Gadgetshop.com is seriously cool and seriously easy to use. Marksandspencer.co.uk, next.co.uk, even lakeland.co.uk were good and day after day our farm was deluged with delivery vans and trucks offloading boxes and bags of goodies – all in time for Christmas.

At this point I would like to offer a word of warning. Never trust toysrus.co.uk. Ever. I had thought that after last year’s much-publicised fiasco they would have made the effort to get it right this time. I thought wrong. The site was reasonably good, but selection was limited with lots of stuff was out of stock. I placed an order, a not insubstantial one, and waited for the toys to arrive. I waited, waited and waited some more before finally receiving an email to say that none of the toys I had ordered was in stock.  Praise be to gadgetshop.com who saved my life and prevented the tears of half a dozen disappointed children next Monday.

There is a lot of criticism about online shopping but it ain’t going away. With online spending predicted to grow phenomenally over the next 12 months there is a huge opportunity for companies who can get it right: not just a cool site, but an easy to navigate site and reliable order fulfilment.

So no queues, no cross tempers, no bare shelves and no queuing for six hours to get your hands on a PlayStation 2. It’s no wonder I’m full of festive spirit already.

Merry Christmas. Have a good one!

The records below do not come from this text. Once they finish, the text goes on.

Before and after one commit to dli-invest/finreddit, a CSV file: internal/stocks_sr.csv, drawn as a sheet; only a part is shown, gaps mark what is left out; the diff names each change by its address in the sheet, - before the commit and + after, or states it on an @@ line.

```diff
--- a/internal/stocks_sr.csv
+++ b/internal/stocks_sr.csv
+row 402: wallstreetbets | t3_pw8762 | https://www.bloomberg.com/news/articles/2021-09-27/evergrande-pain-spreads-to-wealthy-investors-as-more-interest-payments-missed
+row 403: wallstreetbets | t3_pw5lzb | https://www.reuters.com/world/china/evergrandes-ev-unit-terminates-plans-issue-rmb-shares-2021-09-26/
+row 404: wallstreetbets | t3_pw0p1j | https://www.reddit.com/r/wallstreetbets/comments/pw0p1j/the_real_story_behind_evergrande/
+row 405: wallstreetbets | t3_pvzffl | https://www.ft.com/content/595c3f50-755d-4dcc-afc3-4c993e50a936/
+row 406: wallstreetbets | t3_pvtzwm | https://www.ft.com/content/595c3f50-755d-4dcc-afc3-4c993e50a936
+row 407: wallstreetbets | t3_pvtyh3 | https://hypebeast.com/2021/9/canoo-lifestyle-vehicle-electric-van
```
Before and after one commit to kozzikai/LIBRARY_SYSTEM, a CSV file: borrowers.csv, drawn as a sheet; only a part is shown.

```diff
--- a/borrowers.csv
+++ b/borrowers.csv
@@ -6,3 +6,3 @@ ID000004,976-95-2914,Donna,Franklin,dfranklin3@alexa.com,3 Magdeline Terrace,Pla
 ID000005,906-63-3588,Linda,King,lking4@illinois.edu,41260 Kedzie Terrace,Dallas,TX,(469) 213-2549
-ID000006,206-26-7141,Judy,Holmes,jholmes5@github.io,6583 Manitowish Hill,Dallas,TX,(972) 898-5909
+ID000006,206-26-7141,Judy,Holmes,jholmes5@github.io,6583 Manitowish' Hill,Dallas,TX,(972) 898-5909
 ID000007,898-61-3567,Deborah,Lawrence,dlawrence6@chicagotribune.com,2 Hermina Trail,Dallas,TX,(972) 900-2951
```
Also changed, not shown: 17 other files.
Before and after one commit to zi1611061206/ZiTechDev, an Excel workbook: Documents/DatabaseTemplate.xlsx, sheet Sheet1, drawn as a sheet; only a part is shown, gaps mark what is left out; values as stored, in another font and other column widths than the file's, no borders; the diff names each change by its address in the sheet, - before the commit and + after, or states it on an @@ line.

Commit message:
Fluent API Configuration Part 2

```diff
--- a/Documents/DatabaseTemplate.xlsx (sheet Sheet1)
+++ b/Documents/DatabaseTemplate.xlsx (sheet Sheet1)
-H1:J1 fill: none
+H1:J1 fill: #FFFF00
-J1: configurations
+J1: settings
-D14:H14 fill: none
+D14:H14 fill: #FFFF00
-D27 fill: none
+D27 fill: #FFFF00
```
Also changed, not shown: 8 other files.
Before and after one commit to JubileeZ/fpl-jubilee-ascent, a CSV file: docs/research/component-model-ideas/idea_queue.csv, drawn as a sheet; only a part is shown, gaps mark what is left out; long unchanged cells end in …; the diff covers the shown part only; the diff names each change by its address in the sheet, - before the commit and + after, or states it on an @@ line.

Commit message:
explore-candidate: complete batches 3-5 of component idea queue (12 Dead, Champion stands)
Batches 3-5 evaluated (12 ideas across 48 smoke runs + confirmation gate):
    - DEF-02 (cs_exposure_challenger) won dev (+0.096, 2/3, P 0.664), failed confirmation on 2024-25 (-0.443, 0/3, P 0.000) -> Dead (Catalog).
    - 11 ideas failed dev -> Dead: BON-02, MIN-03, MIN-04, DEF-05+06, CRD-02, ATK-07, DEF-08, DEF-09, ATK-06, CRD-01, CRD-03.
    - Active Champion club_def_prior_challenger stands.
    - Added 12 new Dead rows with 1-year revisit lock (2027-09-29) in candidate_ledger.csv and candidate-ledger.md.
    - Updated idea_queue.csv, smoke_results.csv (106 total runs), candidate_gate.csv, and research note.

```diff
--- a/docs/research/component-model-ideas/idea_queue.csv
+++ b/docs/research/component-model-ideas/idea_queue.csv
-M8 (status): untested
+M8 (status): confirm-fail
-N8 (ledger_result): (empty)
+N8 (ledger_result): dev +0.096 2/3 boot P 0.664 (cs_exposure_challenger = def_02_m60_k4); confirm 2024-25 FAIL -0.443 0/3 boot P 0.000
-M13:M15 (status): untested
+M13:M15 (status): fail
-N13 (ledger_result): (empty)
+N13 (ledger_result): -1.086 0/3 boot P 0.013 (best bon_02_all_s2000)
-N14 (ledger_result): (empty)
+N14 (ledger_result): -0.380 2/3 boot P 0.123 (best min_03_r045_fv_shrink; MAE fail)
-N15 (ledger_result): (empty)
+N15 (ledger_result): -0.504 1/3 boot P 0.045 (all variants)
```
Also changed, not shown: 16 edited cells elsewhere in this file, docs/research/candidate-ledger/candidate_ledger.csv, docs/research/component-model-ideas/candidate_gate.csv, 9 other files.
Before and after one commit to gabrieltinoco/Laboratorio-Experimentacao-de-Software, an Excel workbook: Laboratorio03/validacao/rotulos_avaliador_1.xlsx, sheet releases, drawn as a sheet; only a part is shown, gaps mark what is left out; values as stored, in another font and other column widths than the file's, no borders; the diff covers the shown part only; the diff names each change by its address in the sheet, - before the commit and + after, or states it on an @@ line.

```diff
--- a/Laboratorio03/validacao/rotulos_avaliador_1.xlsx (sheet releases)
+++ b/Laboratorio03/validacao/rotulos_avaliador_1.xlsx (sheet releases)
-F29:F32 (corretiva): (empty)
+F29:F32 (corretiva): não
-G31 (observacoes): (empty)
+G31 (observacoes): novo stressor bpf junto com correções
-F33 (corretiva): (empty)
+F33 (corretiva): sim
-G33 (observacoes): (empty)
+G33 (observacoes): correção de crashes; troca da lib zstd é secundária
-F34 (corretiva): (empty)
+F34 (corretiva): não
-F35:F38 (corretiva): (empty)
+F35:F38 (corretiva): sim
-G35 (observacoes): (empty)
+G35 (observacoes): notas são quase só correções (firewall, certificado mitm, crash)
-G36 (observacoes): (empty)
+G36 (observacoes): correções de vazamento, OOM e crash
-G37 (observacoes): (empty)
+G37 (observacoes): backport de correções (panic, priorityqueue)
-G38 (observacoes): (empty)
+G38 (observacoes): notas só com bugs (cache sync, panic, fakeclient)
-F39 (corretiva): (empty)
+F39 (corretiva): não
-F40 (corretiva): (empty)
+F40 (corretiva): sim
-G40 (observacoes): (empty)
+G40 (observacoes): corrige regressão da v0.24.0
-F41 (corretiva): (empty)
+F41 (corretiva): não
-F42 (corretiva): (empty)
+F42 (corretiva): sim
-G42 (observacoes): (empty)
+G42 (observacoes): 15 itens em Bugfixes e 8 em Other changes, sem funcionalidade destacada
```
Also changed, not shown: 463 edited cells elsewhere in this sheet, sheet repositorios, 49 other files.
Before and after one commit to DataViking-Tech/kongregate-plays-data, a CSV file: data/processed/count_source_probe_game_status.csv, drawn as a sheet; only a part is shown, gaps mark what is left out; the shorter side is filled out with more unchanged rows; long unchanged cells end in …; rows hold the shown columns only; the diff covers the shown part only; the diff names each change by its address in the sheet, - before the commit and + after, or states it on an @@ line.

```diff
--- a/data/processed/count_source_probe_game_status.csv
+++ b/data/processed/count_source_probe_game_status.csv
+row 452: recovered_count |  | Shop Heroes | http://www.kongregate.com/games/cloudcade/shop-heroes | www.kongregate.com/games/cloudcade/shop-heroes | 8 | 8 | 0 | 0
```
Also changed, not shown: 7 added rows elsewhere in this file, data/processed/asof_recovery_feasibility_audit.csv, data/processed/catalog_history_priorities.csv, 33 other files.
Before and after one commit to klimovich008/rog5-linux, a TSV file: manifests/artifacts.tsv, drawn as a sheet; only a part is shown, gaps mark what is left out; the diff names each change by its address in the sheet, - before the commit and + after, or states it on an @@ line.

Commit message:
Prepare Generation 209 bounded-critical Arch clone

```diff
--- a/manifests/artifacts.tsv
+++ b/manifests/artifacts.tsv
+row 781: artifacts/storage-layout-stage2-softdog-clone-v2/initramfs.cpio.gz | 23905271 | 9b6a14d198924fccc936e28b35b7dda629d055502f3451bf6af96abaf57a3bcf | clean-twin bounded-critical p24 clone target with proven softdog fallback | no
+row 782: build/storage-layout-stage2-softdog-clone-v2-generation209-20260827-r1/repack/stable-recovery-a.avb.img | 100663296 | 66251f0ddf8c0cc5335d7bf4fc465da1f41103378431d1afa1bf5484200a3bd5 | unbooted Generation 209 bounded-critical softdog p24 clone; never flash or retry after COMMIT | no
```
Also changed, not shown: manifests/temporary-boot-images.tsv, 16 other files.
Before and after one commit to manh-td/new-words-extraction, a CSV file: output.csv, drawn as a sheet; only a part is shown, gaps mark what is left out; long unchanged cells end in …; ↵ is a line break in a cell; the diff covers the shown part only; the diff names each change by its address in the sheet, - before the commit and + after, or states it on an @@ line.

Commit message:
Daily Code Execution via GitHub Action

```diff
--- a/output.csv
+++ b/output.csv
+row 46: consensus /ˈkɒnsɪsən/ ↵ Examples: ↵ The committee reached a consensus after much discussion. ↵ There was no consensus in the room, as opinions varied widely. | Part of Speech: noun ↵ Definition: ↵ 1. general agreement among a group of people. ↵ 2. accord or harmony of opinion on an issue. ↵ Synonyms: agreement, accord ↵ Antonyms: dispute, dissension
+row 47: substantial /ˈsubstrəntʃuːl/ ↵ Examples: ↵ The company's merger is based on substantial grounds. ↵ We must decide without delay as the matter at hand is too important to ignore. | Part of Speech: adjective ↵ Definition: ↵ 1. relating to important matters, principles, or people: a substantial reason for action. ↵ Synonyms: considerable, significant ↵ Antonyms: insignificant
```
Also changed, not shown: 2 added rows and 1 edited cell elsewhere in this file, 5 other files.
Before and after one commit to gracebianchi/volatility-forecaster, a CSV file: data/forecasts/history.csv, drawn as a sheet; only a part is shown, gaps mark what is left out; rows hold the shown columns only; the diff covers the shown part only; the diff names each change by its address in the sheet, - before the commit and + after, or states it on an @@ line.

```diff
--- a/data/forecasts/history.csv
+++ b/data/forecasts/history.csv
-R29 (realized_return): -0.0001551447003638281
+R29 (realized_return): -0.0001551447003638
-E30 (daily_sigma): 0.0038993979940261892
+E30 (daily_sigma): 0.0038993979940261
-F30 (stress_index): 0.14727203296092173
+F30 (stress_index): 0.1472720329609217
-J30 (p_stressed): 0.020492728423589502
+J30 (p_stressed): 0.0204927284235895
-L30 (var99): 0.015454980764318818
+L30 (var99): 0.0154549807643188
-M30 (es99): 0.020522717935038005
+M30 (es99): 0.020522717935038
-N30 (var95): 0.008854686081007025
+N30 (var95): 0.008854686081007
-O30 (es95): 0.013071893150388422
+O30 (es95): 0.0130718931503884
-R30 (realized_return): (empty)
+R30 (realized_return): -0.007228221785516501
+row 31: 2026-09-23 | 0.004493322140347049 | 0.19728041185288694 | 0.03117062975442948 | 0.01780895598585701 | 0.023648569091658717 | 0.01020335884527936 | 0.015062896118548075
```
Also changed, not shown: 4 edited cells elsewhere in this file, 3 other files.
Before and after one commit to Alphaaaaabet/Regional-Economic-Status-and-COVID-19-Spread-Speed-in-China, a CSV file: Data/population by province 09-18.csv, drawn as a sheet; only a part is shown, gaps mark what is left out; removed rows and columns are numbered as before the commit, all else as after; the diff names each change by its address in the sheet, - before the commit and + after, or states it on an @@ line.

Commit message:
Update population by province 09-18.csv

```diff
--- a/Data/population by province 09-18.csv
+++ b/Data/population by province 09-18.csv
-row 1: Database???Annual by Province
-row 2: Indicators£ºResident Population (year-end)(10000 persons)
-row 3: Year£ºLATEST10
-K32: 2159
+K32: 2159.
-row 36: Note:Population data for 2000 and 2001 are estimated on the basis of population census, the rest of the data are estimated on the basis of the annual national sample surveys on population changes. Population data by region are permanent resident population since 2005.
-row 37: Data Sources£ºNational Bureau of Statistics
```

So, that was 10 years ago today, but it might as well be today. I’m waiting for my Sainsbury’s delivery, due in ten minutes if the weather doesn’t hold it up, and I’m still waiting for @tartan_kitten’s two main Christmas presents to be delivered – both ordered online at the end of November. Poor kid will receive an empty box with just a message inside saying “if the Royal Mail had got its finger out, your shiny new set of chef’s knives would be in here”.

What a difference 10 years makes? Or does it?